(Stored items from a collection)

───

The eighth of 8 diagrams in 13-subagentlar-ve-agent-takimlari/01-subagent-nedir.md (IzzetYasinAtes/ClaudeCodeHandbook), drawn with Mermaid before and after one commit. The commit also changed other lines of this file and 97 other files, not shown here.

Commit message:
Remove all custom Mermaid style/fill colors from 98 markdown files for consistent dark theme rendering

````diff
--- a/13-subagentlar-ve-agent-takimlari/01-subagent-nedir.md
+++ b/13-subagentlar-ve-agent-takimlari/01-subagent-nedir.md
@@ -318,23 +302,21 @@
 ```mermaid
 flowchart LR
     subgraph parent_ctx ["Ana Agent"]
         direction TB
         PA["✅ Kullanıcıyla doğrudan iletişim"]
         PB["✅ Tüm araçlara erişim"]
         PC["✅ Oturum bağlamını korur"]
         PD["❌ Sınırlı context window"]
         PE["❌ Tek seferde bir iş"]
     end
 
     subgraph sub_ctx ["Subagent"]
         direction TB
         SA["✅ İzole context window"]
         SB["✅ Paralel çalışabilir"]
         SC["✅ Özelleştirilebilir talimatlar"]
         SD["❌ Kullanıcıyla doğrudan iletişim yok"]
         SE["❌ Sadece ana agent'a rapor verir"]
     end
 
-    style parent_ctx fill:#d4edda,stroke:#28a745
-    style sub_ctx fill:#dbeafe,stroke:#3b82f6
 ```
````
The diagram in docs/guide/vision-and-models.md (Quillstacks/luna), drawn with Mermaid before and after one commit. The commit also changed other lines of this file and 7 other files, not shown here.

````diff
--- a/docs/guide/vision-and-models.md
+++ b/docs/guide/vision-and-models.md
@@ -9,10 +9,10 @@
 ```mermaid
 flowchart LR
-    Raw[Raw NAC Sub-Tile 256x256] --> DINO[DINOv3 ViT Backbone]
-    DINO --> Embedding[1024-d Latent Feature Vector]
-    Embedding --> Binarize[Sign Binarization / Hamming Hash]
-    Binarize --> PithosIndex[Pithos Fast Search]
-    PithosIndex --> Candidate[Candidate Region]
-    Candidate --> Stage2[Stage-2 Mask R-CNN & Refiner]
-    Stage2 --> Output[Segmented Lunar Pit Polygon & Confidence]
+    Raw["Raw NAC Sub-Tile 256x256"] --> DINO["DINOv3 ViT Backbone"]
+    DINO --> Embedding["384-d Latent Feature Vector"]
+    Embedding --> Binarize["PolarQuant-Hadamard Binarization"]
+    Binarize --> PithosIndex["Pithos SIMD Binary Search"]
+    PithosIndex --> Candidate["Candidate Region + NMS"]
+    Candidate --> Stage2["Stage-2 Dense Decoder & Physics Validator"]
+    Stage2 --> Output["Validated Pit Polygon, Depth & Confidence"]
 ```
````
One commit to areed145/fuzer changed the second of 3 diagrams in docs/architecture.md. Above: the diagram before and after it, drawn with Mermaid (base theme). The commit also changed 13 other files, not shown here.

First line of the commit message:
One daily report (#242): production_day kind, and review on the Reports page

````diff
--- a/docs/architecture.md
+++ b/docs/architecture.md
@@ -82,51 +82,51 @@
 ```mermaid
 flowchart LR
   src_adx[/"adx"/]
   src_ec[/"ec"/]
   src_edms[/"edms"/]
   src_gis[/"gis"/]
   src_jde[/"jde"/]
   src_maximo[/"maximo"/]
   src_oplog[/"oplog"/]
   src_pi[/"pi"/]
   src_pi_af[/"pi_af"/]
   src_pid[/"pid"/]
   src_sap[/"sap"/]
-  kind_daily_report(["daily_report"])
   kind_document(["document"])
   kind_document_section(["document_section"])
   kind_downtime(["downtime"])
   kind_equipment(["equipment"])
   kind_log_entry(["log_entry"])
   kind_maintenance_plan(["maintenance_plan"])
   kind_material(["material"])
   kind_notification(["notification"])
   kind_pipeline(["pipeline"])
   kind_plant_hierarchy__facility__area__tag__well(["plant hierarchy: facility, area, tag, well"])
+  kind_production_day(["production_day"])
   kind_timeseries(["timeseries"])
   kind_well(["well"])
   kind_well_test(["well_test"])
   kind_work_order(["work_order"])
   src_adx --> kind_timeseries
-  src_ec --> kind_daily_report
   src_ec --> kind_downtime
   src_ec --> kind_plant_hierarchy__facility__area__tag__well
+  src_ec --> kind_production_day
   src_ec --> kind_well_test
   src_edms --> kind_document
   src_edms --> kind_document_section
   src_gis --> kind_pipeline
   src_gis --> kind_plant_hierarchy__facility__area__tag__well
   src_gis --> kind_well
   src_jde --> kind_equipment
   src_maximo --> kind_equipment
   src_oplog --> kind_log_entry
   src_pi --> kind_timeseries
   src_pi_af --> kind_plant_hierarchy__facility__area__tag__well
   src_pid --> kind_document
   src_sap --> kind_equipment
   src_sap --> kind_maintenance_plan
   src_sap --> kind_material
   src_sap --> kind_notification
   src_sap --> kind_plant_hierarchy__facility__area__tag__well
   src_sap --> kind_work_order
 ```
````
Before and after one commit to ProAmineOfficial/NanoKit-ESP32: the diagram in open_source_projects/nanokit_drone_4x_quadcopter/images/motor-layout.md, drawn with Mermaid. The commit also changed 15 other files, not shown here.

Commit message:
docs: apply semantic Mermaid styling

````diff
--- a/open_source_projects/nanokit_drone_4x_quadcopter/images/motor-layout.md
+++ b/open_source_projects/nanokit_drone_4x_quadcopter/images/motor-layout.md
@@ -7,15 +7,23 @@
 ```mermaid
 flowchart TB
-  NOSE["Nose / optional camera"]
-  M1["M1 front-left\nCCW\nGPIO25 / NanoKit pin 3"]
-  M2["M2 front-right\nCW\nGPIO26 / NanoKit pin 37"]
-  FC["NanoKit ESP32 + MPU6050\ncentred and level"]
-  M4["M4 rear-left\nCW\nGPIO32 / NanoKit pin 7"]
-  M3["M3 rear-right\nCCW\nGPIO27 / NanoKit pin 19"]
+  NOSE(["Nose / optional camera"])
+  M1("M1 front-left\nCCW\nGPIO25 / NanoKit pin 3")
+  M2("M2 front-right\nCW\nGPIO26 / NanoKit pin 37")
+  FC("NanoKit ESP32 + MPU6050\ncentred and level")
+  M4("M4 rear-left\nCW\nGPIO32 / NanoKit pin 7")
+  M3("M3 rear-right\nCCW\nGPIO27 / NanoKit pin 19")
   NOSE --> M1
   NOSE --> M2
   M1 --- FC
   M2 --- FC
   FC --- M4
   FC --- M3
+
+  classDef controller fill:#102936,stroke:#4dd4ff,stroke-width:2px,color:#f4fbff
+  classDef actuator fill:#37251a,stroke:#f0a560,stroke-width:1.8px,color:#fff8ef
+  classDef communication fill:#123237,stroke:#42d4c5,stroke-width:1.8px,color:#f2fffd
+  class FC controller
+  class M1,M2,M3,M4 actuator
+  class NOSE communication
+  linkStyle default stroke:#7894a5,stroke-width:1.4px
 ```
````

───

▸ Problem
In the records above, find every line that contains the word "stroke" and copy it.

▸ Result
-    style parent_ctx fill:#d4edda,stroke:#28a745
-    style sub_ctx fill:#dbeafe,stroke:#3b82f6
+  classDef controller fill:#102936,stroke:#4dd4ff,stroke-width:2px,color:#f4fbff
+  classDef actuator fill:#37251a,stroke:#f0a560,stroke-width:1.8px,color:#fff8ef
+  classDef communication fill:#123237,stroke:#42d4c5,stroke-width:1.8px,color:#f2fffd
+  linkStyle default stroke:#7894a5,stroke-width:1.4px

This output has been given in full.